▶ _What you have to do_
Check each line of the data below for the string "href", then state how many have it and nothing else.

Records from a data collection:
···

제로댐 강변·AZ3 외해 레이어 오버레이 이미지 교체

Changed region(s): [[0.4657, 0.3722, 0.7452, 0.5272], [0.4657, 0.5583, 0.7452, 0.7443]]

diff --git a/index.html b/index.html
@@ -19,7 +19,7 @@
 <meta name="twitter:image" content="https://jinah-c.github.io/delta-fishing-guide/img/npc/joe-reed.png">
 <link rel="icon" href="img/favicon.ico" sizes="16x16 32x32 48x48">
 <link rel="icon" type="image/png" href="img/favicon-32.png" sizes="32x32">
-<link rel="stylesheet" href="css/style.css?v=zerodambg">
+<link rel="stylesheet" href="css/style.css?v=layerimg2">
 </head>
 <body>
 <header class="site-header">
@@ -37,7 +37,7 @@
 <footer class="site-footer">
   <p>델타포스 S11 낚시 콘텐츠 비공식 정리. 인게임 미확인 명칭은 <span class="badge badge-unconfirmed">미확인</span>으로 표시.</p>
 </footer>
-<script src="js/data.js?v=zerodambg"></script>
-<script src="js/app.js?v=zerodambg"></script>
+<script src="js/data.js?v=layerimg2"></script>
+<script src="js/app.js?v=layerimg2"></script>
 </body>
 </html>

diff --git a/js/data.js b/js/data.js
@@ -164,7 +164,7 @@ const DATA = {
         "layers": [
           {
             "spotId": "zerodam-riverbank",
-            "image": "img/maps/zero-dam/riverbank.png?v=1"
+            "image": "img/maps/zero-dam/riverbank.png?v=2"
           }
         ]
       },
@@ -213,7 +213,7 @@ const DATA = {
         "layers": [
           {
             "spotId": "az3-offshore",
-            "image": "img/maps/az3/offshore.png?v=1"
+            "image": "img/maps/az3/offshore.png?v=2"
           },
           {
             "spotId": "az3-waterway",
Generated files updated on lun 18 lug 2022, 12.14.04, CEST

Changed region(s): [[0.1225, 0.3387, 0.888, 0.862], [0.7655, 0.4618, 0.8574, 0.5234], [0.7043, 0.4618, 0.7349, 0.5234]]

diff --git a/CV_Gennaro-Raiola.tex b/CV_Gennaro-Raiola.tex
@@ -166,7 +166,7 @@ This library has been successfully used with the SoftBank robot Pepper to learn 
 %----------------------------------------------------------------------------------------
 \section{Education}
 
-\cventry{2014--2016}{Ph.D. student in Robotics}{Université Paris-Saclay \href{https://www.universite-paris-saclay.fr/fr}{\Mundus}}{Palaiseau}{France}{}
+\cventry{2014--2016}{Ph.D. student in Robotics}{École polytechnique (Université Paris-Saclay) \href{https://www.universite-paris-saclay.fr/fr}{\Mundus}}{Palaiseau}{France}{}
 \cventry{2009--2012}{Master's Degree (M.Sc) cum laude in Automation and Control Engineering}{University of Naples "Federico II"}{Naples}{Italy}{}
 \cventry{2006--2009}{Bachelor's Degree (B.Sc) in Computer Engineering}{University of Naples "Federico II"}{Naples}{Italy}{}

···

▶ _Solution below_
6